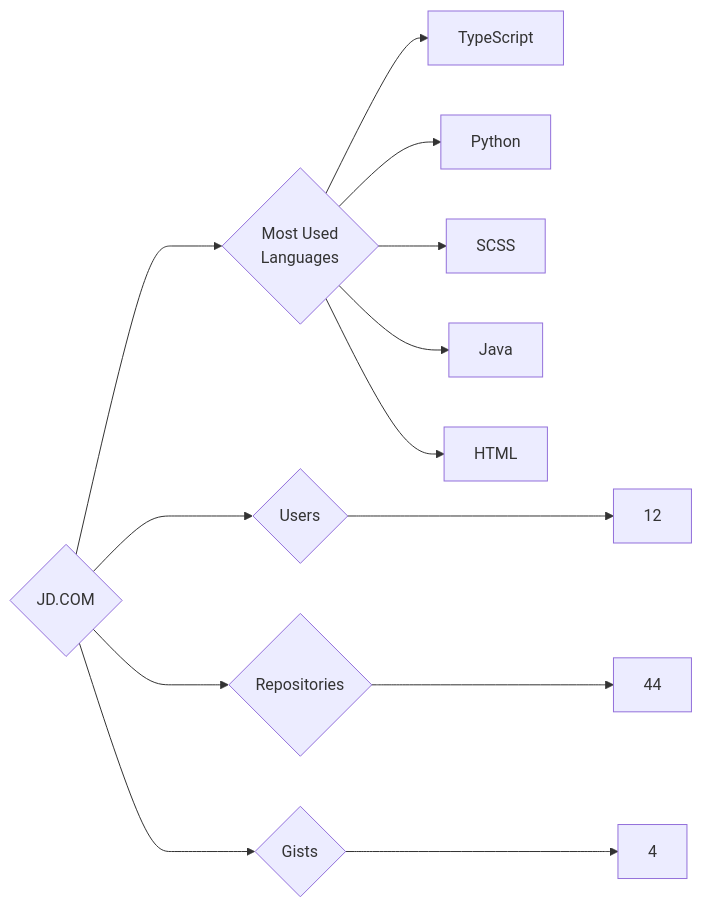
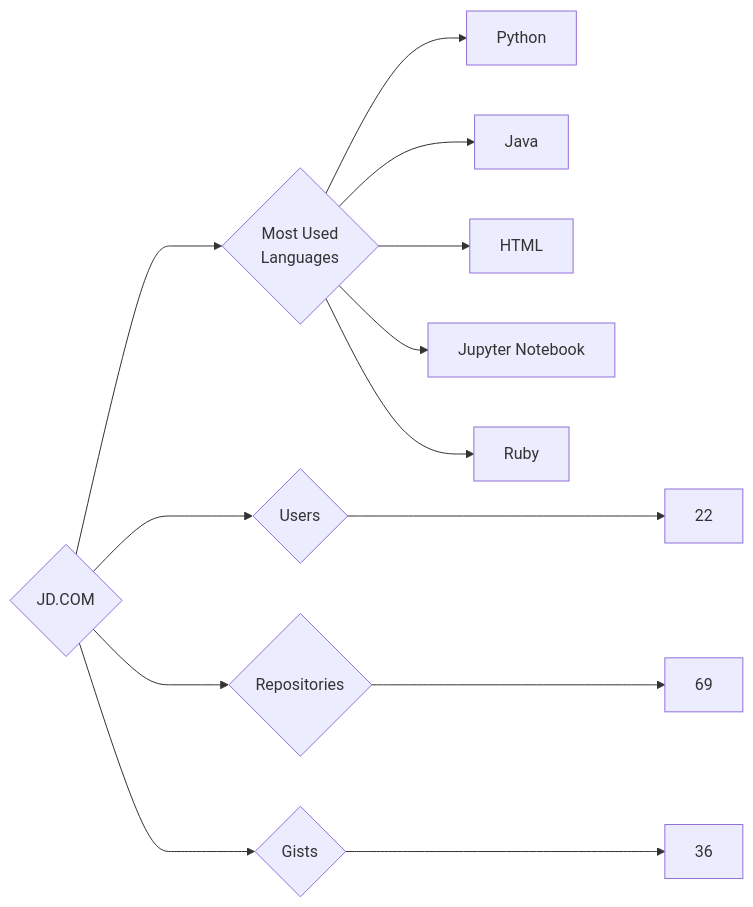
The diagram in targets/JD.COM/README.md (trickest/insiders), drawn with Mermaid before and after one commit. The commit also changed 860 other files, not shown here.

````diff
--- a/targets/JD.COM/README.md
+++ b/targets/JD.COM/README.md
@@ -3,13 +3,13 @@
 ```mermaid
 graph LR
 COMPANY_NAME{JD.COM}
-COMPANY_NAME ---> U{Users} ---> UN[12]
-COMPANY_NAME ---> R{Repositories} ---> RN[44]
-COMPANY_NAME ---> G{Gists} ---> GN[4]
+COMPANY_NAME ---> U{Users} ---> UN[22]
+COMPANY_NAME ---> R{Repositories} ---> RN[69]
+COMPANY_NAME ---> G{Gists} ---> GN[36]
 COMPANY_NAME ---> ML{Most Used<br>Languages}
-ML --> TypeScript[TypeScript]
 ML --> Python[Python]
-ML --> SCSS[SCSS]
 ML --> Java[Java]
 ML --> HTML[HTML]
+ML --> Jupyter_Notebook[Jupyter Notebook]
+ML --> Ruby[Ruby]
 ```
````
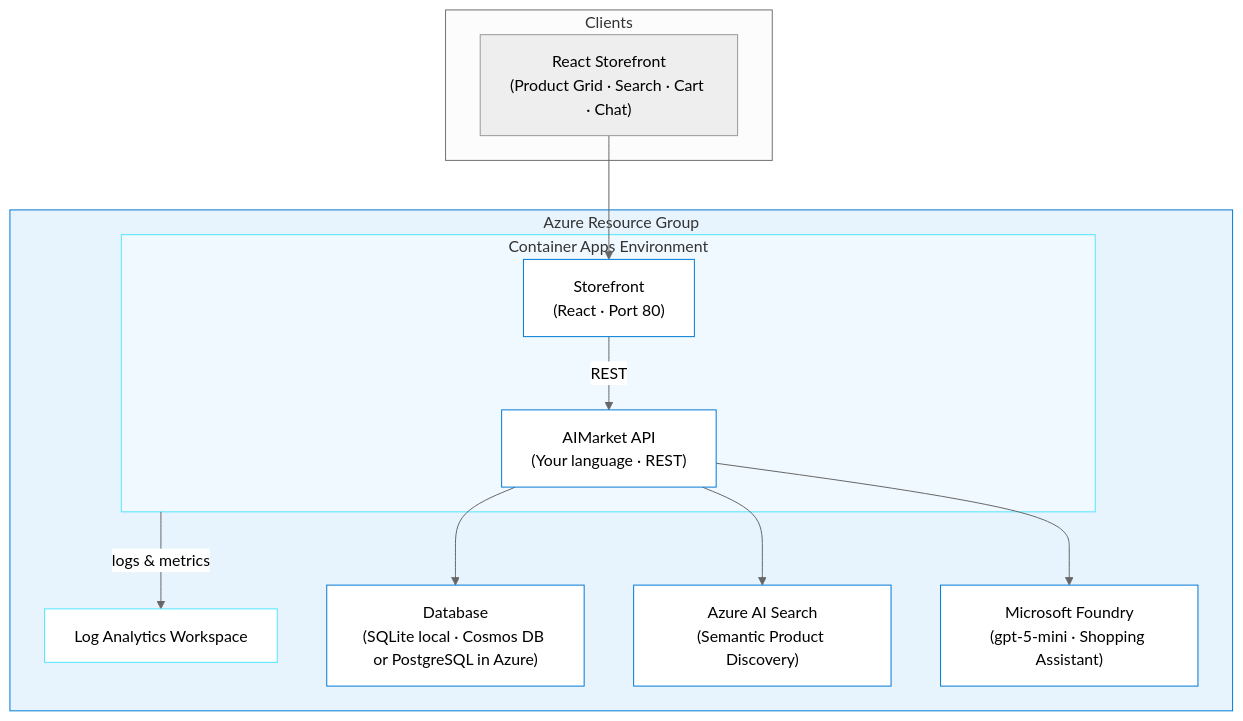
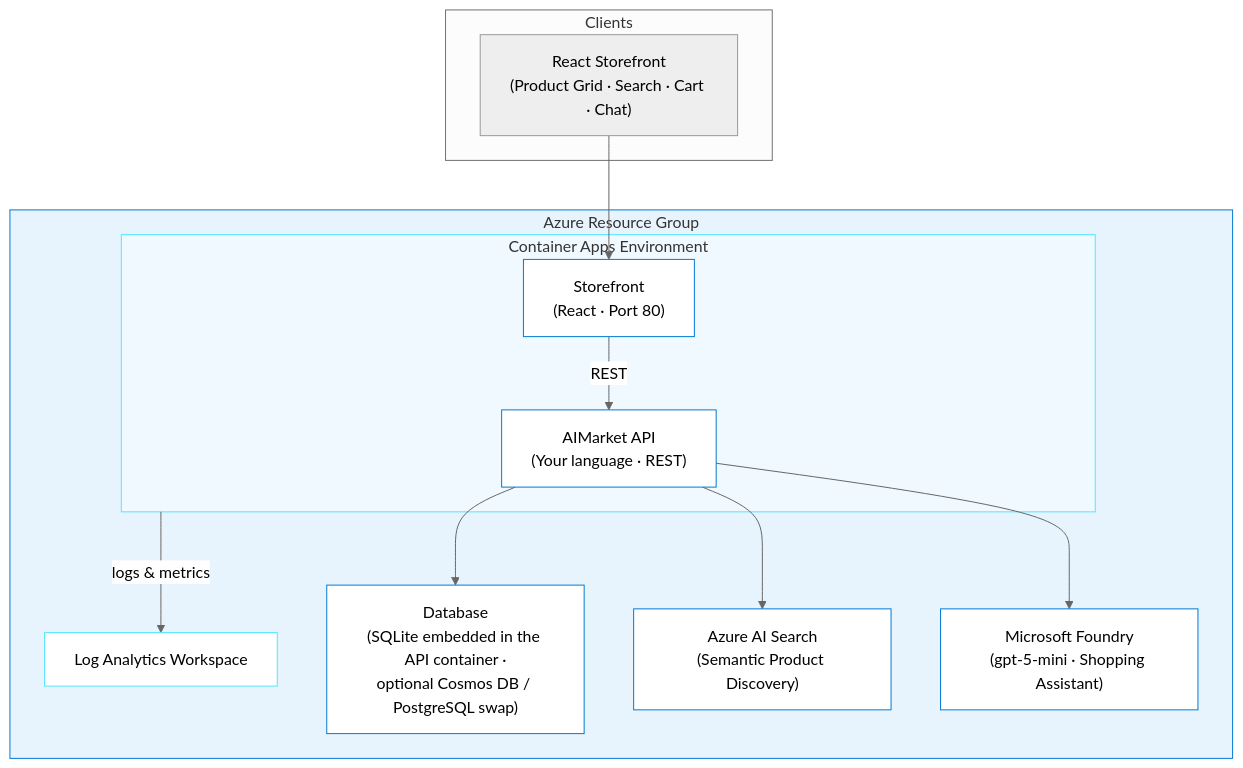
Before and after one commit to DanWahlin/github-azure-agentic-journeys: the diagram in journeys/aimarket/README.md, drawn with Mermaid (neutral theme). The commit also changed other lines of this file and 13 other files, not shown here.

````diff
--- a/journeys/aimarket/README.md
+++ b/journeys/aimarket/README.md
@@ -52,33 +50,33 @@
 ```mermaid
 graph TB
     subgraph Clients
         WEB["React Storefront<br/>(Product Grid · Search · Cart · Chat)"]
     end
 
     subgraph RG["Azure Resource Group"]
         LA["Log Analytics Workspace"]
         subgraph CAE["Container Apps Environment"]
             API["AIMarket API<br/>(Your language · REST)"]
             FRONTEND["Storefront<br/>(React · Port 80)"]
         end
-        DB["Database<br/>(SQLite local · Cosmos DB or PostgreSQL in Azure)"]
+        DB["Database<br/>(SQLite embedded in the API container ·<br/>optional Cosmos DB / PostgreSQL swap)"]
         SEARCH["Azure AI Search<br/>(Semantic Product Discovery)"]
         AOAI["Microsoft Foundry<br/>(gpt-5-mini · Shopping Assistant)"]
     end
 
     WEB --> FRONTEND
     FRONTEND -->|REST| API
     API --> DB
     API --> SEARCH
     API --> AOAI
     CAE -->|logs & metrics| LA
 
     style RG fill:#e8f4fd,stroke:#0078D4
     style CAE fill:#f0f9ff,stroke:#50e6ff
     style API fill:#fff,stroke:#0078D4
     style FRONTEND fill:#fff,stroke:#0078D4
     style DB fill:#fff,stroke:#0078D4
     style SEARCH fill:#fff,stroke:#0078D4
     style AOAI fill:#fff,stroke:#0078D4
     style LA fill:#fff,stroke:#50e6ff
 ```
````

→ Activity
A single figure is the whole answer here: the number of lines in the records above that include "README".

→ Written solution
6